Based on Gerald Durrell’s Corfu Trilogy, an autobiographical book containing the adventure of young Gerald and his family in Greece, the series is set in the stunning island of Corfu or Kerkyra, the second largest of the Ionian Islands. Through an ingenious use of sound and lighting, the viewer is introduced from the first episode of the series into the world of the Durrells. It opens with shot of the seaside of Bournemouth accompanied by the sound of heavy winds and high tides that smash on the shore, which represents the sole background music. The camera then cuts to a long take of houses by the sea, overlooking a promenade area with vintage cars and people dressed in black suits and hats, as a popular song of that time plays in the background. The episode thus portrays the atmosphere of the 1935 seaside resort. The grey lighting of the outside is presented in sharp contrast with the much darker and gloomy view of the interior, as the camera frames the house and then cuts to an image of Louisa Durrell cooking. The scene that follows Gerald’s punishment and the following scenes that portray the everyday life of the family are intercut by the credit sequence. This is introduced by the use of the theme song of the series, composed by Ruth Barrett, alongside an expressive, rich-in-colour graphic that enlightens the gloomy atmosphere while presenting what is to become of the Durrells in Corfu. Throughout the series several scenes will be intercut by such extraordinary animated pictures: impressive wildlife, cypresses, donkeys, orange and lemon trees and of course the future house of the Durrells in Corfu. The light seems to come from heaven as they are surrounded by natural beauty and the real-life décor of the still remaining today Venetian architecture.
Not only will The Durrells take you on a journey in a tableau-like paradise, a land of unspoiled beauty where nature flourishes undestroyed by human intervention, but it will also make the viewer understand and feel the true spirit of Hellada.
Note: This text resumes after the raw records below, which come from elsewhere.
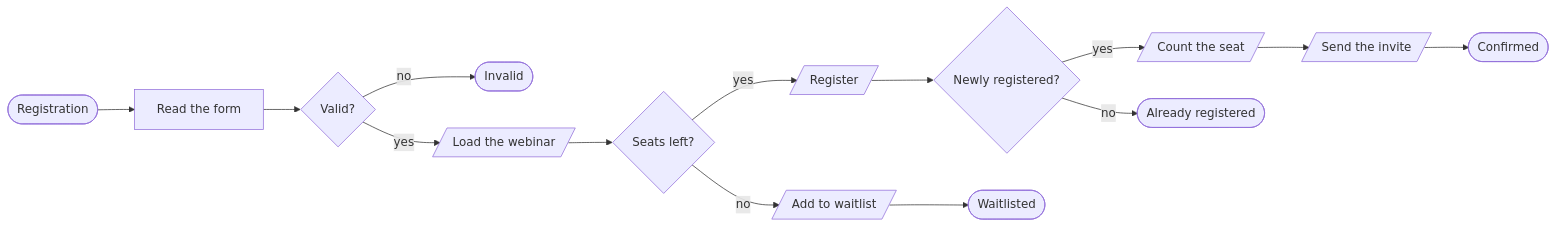
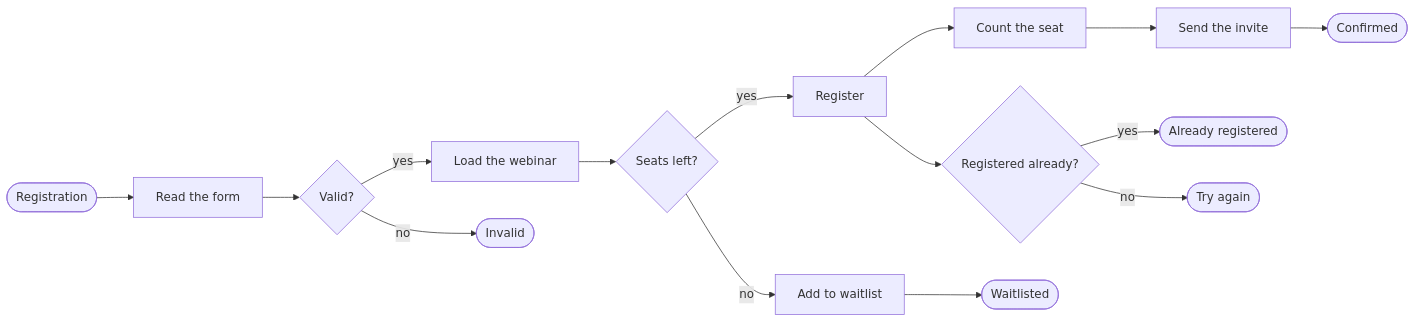
Before and after one commit to kimjoshuadr/n8n-workflows: the fifth of 5 diagrams in workflows/sales/README.md, drawn with Mermaid. The commit also changed other lines of this file and 184 other files, not shown here.

Commit message:
Finish the move to named platforms: blocks, BambooHR, generated README, schema and platform marks

````diff
--- a/workflows/sales/README.md
+++ b/workflows/sales/README.md
@@ -210,30 +206,32 @@
 ```mermaid
 flowchart LR
   nhg7o80(["Registration"])
   ng25lee["Read the form"]
   n2xqlyi{"Valid?"}
   n1clxfxs(["Invalid"])
-  nmrvbfs[/"Load the webinar"/]
+  nmrvbfs["Load the webinar"]
   n82pjwf{"Seats left?"}
-  n1sj7y6i[/"Register"/]
-  neds8qr{"Newly registered?"}
-  n1vflg6k[/"Count the seat"/]
-  n1i4bpk9[/"Send the invite"/]
+  n1sj7y6i["Register"]
+  n9nggn2{"Registered already?"}
+  n1mqinas(["Try again"])
+  n1vflg6k["Count the seat"]
+  n1i4bpk9["Send the invite"]
   n1w4hf6g(["Confirmed"])
   n1zwu5t(["Already registered"])
-  nmv87ma[/"Add to waitlist"/]
+  nmv87ma["Add to waitlist"]
   n15xdlg9(["Waitlisted"])
   nhg7o80 --> ng25lee
   ng25lee --> n2xqlyi
   n2xqlyi -->|yes| nmrvbfs
   nmrvbfs --> n82pjwf
   n82pjwf -->|yes| n1sj7y6i
-  n1sj7y6i --> neds8qr
-  neds8qr -->|yes| n1vflg6k
+  n1sj7y6i --> n1vflg6k
   n1vflg6k --> n1i4bpk9
   n1i4bpk9 --> n1w4hf6g
   n2xqlyi -->|no| n1clxfxs
   n82pjwf -->|no| nmv87ma
   nmv87ma --> n15xdlg9
-  neds8qr -->|no| n1zwu5t
+  n1sj7y6i --> n9nggn2
+  n9nggn2 -->|yes| n1zwu5t
+  n9nggn2 -->|no| n1mqinas
 ```
````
The series offers it all from comic situations, possible love stories, natural conservation matters, financial crisis, ancient olive groves and breathtaking views that will make you green with envy. Another asset of the series is the cast, as you are sure to witness the highest level of acting, most notably that of Keeley Hawes as Louisa Durrell, Milo Parker as Gerry Durrell and the talented Daisy Waterstone as Margo Durrell, who never ceases to amaze with her skill and ability to arouse a rollercoaster of emotions. One cannot help but compare the series with the 2005 BBC adaptation of the My Family and Other Animals extracted from The Corfu Trilogy, with a screenplay also written by Simon Nye. Spreading the same Greek spirit, the ITV series goes way ahead of the film, proving itself more than just a strict adaptation, offering absolute freedom to the director and including in a just and absolutely necessary manner Greek actors in the cast, most notably Alexis Georgoulis as Spiros Hakaiopoulos and Yorgos Karamihos as Dr. Theo Stephanides. The series comprises 2 seasons so far, the original release being 3 April 2016, with the third season filmed this summer and expected to come back on the air in 2018. The series has been nominated for the Best Drama Series in 2017 at the BAFTA TV Awards and has won through the joint work of Leslie Caron and dog Tchi Tchi the Palm DogManitarian Award, at Cannes Film Festival 2017.
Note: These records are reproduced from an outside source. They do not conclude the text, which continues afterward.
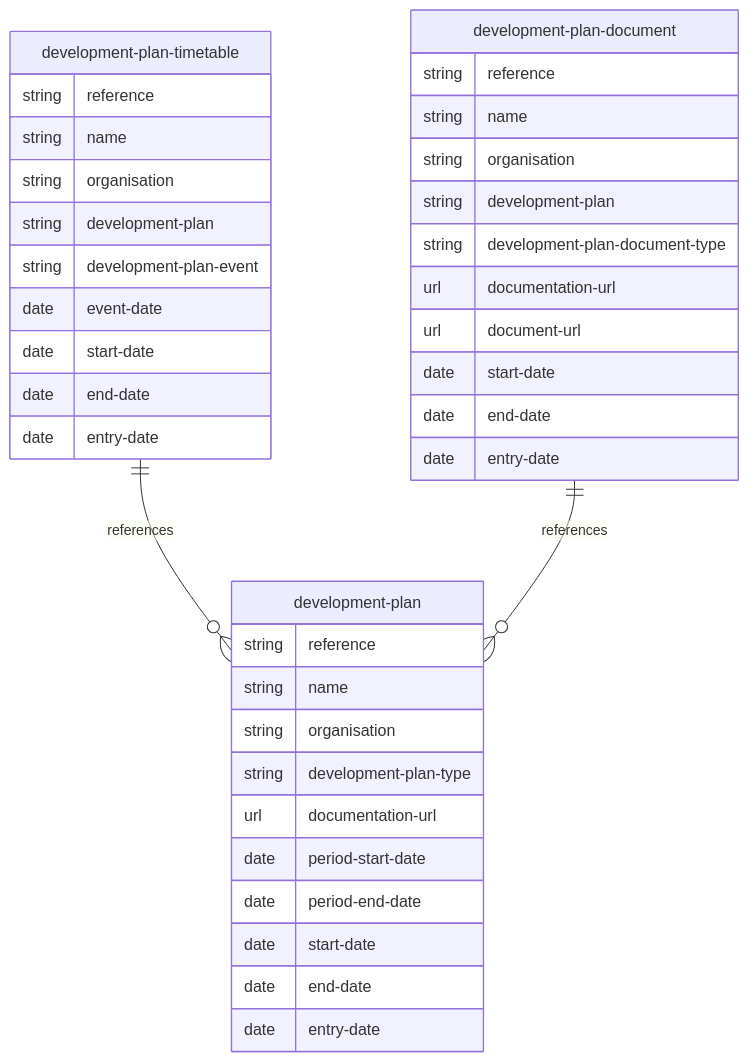
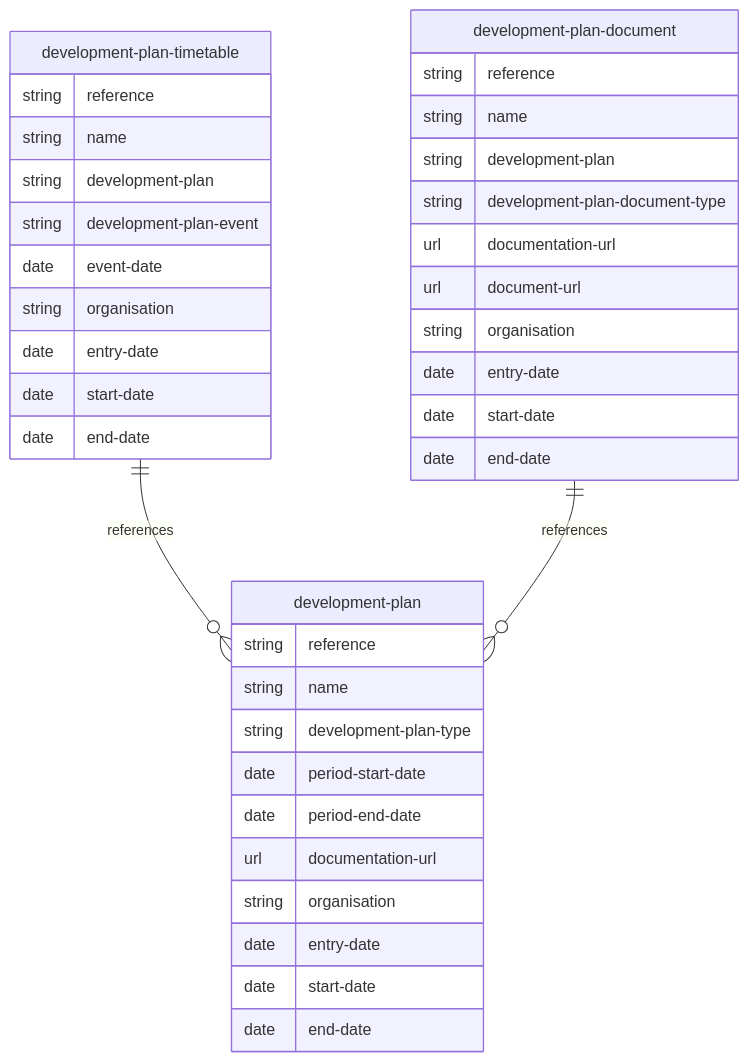
One commit to digital-land/specification changed the diagram in mermaid/development-plan.md. Above: the diagram before and after it, drawn with Mermaid. The commit also changed other lines of this file and 14 other files, not shown here.

````diff
--- a/mermaid/development-plan.md
+++ b/mermaid/development-plan.md
@@ -4,40 +4,40 @@
 ```mermaid
 erDiagram
     development-plan {
         string reference
         string name
-        string organisation
         string development-plan-type
-        url documentation-url
         date period-start-date
         date period-end-date
+        url documentation-url
+        string organisation
+        date entry-date
         date start-date
         date end-date
-        date entry-date
     }
     development-plan-timetable {
         string reference
         string name
-        string organisation
         string development-plan
         string development-plan-event
         date event-date
+        string organisation
+        date entry-date
         date start-date
         date end-date
-        date entry-date
     }
     development-plan-document {
         string reference
         string name
-        string organisation
         string development-plan
         string development-plan-document-type
         url documentation-url
         url document-url
+        string organisation
+        date entry-date
         date start-date
         date end-date
-        date entry-date
     }
     development-plan-timetable ||--o{ development-plan : references
     development-plan-document ||--o{ development-plan : references
 ```
````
The light seems to come from heaven as they are surrounded by natural beauty and the real-life décor of the still remaining today Venetian architecture.
Not only will The Durrells take you on a journey in a tableau-like paradise, a land of unspoiled beauty where nature flourishes undestroyed by human intervention, but it will also make the viewer understand and feel the true spirit of Hellada. Whether you have been to Corfu and want to explore the promised land of Greece once more, or you have planned your holiday and are about to visit the Durrell’s White House situated in the village of Kalami on the north-eastern coast of Corfu, the series is a must if you want to get into the Greek mood or chase away the nostalgia of leaving the land of Gods.
Link to The Durrells trailer: https://www.youtube.com/watch?v=wHFPoTkLpTM